A frigate /ˈfrɪɡɪt/ is any of several types of warship, the term having been used for ships of various sizes and roles over the last few centuries. In the 17th century, this term was used for any warship built for speed and maneuverability, the description often used being "frigate-built". These could be warships carrying their principal batteries of carriage-mounted guns on a single deck or on two decks (with further smaller carriage-mounted guns usually carried on the forecastle and quarterdeck of the vessel). The term was generally used for ships too small to stand in the line of battle, although early line-of-battle ships were frequently referred to as frigates when they were built for speed. In the 18th century, the term referred to ships that were usually as long as a ship of the line and were square-rigged on all three masts (full-rigged), but were faster and with lighter armament, used for patrolling and escort
[...More...]

"Frigates" on:
Wikipedia
Google
Yahoo
Parouse

picture info

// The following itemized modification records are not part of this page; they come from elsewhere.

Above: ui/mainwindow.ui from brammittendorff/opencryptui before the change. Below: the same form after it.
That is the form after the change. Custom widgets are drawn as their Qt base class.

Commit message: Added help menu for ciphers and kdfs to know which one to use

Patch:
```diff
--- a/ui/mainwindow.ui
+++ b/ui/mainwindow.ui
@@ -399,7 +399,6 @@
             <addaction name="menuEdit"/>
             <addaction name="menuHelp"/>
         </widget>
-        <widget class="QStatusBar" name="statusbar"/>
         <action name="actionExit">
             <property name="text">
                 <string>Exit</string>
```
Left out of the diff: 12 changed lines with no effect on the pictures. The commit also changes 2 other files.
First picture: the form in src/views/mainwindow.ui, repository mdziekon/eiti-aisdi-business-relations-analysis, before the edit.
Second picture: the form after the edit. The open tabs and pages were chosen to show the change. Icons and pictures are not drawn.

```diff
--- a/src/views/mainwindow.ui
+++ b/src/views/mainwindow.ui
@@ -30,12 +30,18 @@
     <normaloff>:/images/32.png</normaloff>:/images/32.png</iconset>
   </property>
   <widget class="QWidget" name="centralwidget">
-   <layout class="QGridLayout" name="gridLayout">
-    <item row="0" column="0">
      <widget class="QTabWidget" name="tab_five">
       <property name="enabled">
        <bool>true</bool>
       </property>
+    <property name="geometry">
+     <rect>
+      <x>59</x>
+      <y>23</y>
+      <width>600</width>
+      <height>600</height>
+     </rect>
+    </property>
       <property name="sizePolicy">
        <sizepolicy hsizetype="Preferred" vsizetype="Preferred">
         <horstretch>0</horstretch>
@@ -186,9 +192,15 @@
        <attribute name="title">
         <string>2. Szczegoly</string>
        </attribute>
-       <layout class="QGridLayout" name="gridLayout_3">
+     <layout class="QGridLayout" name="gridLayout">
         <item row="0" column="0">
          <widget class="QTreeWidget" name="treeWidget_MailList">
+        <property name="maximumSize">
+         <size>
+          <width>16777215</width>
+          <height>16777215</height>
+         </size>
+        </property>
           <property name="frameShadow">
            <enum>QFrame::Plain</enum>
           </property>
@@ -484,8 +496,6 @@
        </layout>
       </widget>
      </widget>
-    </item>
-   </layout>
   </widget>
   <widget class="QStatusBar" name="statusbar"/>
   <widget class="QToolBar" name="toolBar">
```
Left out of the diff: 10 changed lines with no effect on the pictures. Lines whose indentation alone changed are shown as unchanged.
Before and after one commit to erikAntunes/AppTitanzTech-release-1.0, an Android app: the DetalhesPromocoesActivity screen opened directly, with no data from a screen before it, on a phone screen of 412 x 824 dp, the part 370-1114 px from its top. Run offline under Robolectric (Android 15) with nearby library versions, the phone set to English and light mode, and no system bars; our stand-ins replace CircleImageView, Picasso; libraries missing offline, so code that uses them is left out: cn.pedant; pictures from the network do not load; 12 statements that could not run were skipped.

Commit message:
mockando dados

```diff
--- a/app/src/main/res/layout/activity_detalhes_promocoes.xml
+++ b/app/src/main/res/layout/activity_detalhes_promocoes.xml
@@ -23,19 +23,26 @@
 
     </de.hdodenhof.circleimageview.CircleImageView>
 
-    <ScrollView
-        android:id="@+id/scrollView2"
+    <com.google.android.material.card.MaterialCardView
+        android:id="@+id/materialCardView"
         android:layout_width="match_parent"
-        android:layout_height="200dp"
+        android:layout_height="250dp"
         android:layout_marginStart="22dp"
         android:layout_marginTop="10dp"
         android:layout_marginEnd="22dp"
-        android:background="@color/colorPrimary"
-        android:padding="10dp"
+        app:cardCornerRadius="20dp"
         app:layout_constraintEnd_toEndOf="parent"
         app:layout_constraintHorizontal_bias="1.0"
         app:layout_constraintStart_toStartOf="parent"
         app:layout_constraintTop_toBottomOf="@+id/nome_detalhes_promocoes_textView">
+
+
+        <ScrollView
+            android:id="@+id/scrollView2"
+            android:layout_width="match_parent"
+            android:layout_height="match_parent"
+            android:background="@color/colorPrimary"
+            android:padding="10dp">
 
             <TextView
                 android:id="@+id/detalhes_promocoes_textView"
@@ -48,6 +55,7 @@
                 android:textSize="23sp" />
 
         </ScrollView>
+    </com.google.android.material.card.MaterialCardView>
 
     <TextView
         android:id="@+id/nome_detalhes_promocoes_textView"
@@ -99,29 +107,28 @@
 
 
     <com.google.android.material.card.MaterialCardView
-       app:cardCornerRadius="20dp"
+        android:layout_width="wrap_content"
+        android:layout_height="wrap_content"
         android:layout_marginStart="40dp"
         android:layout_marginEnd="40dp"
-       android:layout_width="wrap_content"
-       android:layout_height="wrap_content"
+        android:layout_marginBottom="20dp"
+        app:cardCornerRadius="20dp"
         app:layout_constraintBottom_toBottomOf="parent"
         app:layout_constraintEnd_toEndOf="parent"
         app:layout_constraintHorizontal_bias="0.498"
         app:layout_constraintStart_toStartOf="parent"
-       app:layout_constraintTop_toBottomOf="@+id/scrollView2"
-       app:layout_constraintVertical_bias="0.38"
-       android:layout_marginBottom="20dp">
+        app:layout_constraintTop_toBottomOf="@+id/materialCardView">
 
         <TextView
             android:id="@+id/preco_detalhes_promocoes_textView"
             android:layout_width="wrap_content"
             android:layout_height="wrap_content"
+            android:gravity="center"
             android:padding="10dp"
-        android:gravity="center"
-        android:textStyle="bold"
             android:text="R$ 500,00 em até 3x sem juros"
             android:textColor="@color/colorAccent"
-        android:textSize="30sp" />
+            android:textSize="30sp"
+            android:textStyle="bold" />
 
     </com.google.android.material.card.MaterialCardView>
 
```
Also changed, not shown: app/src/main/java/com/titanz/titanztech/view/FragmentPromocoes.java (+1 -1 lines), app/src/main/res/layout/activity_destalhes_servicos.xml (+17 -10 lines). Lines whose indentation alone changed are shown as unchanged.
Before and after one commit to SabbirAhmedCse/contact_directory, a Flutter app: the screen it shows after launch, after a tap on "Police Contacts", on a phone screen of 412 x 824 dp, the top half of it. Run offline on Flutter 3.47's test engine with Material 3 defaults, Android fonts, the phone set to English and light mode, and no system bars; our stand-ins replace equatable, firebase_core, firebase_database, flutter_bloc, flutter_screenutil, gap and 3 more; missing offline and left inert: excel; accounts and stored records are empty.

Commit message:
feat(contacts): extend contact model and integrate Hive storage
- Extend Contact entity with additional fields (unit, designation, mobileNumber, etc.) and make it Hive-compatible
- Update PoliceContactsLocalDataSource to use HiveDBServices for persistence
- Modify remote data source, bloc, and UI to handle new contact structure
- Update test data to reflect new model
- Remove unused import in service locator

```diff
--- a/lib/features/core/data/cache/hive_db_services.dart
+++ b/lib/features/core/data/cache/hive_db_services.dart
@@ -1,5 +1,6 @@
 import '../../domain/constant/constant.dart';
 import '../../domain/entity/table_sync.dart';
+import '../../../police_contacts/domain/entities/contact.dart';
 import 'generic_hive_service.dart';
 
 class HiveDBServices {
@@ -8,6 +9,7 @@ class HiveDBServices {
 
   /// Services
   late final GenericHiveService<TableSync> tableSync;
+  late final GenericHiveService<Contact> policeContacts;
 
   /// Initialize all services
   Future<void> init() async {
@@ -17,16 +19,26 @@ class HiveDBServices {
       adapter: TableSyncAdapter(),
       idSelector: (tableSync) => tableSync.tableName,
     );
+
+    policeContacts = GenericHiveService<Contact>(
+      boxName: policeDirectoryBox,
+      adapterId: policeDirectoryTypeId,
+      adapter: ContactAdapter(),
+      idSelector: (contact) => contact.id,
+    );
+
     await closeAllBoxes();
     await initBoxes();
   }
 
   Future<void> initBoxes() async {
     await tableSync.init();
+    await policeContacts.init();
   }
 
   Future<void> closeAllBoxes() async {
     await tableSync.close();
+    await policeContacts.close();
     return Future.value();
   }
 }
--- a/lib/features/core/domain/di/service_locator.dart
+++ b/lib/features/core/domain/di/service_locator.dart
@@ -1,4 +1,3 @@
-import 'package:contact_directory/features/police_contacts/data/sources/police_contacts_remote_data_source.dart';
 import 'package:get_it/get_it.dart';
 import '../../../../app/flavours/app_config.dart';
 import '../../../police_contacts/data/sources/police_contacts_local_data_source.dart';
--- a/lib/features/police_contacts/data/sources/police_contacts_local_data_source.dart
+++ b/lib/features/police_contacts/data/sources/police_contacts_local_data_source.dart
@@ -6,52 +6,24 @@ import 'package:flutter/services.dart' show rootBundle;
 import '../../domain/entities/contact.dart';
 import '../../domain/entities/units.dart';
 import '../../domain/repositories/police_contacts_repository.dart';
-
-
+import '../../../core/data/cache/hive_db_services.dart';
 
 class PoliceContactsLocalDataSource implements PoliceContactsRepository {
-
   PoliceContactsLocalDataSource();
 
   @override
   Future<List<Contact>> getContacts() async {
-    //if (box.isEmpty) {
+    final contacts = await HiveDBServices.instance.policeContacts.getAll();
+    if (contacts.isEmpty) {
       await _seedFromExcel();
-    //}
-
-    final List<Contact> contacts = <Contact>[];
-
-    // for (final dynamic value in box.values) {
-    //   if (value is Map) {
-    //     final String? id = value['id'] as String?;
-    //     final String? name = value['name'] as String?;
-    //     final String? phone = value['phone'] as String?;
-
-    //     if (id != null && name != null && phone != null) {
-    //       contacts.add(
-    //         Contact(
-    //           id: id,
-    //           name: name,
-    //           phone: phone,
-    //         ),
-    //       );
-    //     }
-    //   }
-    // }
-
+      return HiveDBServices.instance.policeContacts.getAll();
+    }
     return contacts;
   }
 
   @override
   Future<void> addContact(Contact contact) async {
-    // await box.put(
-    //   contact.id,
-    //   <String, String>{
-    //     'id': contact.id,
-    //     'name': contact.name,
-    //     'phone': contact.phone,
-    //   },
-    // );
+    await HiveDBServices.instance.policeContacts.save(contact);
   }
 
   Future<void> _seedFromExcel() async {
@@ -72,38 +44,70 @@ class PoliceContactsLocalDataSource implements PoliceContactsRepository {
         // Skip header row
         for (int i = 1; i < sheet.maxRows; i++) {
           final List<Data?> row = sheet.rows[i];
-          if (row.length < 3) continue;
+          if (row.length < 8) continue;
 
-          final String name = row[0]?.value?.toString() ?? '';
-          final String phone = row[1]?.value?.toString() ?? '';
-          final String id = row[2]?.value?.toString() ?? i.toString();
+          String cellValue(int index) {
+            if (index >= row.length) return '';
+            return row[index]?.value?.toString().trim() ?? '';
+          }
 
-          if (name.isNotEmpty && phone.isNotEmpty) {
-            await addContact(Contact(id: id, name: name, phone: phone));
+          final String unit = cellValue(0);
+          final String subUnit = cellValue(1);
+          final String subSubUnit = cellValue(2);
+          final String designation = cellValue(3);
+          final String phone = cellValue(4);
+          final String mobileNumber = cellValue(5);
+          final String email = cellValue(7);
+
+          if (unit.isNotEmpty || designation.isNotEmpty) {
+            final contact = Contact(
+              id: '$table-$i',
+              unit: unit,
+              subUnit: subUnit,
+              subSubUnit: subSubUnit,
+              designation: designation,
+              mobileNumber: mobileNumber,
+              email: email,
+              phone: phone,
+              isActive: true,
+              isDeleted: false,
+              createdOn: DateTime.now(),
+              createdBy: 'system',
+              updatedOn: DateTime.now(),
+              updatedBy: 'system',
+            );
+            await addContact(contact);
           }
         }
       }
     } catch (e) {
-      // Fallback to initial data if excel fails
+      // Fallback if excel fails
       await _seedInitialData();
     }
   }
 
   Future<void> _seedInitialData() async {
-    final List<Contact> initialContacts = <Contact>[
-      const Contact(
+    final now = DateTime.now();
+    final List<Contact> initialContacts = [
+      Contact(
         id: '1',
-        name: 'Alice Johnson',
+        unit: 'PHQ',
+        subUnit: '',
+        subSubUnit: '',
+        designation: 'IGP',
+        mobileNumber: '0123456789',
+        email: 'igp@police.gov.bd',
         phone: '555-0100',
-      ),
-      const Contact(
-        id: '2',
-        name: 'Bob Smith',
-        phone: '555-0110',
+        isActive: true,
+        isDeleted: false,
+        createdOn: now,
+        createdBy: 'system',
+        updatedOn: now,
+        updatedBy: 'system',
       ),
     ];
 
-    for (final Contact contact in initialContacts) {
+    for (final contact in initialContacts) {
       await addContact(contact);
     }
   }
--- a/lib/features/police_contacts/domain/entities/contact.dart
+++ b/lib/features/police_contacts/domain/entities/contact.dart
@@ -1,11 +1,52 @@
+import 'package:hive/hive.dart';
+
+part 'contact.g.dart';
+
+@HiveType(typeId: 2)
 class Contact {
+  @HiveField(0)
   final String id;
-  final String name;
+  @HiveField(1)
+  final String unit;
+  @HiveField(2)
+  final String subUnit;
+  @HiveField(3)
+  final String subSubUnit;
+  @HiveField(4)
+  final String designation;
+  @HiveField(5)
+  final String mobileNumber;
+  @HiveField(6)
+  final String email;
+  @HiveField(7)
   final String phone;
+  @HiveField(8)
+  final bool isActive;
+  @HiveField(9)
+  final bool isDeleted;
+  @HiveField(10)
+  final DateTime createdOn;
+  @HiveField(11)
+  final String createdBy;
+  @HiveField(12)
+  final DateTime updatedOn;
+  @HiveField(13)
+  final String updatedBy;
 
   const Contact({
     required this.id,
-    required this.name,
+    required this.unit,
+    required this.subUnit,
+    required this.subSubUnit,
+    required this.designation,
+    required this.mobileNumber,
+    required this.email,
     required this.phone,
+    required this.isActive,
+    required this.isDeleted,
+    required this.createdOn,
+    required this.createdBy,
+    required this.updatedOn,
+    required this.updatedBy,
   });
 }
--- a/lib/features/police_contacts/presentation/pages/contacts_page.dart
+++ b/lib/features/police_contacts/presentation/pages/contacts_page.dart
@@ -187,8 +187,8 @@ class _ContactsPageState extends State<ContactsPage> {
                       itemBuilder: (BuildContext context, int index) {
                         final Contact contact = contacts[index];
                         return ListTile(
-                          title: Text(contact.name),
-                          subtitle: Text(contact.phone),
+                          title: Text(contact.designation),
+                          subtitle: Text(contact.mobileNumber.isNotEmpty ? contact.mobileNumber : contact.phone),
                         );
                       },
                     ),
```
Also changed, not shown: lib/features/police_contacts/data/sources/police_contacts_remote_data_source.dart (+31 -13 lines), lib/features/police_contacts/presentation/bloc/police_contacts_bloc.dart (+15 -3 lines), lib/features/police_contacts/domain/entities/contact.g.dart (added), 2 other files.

Rear Admiral
Rear admiral
Rear admiral
is a naval commissioned officer rank above that of a commodore and captain, and below that of a vice admiral. It is generally regarded as the lowest of the "admiral" ranks, which are also sometimes referred to as "flag officers" or "flag ranks". In many navies it is referred to as a two-star rank (OF-7). It originated from the days of naval sailing squadrons and can trace its origins to the Royal Navy. Each naval squadron would be assigned an admiral as its head, who would command from the centre vessel and direct the activities of the squadron. The admiral would in turn be assisted by a vice admiral, who commanded the lead ships which would bear the brunt of a naval battle. In the rear of the naval squadron, a third admiral would command the remaining ships and, as this section of the squadron was considered to be in the least danger, the admiral in command of the rear would typically be the most junior of the squadron admirals
[...More...]

"Rear Admiral" on:
Wikipedia
Google
Yahoo
Parouse

picture info

Vice Admiral
Vice admiral
Vice admiral
is a senior naval flag officer rank, equivalent to lieutenant general and air marshal. A vice admiral is typically senior to a rear admiral and junior to an admiral. In many navies,[1] vice admiral is a three-star rank with a NATO code of OF-8, although in some navies like the French Navy
French Navy
it is an OF-7
OF-7
rank, the OF-8
OF-8
code corresponding to the four-star rank of squadron vice-admiral.Contents1 Rank insignia 2 Gallery 3 Australia 4 Canada 5 France 6 Germany 7 India 8 Italy 9 Philippines 10 Poland 11 United Kingdom11.1 History12 United States 13 Vietnam 14 Notes 15 See alsoRank insignia[edit] The rank insignia for a vice admiral often involves three stars, but this is not always the case
[...More...]

"Vice Admiral" on:
Wikipedia
Google
Yahoo
Parouse
.